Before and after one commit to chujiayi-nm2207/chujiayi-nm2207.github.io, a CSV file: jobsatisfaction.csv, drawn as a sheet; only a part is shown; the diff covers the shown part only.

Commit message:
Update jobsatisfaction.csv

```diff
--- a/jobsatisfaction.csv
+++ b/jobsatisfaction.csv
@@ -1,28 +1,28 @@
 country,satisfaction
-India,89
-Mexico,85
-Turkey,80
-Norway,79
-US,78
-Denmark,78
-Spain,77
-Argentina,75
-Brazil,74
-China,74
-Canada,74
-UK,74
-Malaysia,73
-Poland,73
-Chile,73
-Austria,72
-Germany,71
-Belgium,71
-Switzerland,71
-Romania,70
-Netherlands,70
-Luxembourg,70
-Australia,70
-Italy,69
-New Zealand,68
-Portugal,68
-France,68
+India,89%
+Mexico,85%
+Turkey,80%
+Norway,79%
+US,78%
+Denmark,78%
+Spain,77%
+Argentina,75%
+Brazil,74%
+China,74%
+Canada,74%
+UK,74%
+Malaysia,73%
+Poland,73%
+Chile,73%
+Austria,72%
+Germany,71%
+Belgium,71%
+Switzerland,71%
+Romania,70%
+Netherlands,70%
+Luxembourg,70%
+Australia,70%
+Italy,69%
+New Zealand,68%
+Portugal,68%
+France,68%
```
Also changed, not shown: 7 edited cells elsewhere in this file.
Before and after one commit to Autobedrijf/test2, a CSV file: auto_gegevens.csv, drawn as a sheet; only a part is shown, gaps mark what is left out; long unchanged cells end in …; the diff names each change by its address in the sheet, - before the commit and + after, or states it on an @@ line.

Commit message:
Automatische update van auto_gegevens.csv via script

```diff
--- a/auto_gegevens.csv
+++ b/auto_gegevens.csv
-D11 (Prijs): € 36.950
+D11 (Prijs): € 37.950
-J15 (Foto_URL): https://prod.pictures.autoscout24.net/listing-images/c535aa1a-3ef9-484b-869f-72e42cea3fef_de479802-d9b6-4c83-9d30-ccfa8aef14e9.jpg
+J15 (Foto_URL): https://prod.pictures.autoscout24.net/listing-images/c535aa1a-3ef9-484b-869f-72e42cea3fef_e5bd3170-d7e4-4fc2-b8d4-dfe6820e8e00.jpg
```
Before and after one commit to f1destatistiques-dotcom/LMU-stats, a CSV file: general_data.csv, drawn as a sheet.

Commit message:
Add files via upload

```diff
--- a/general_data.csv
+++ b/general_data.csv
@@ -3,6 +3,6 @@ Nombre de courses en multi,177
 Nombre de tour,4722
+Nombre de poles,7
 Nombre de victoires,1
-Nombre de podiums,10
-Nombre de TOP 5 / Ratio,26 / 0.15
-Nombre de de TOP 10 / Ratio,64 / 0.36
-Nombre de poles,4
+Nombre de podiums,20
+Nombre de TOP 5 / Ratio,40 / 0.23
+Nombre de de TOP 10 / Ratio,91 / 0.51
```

--------------------------------------------------

◆ Goal of the exercise:
Report the count of lines in the entries that contain the string "Before", and nothing besides it.

◆ Reply:
3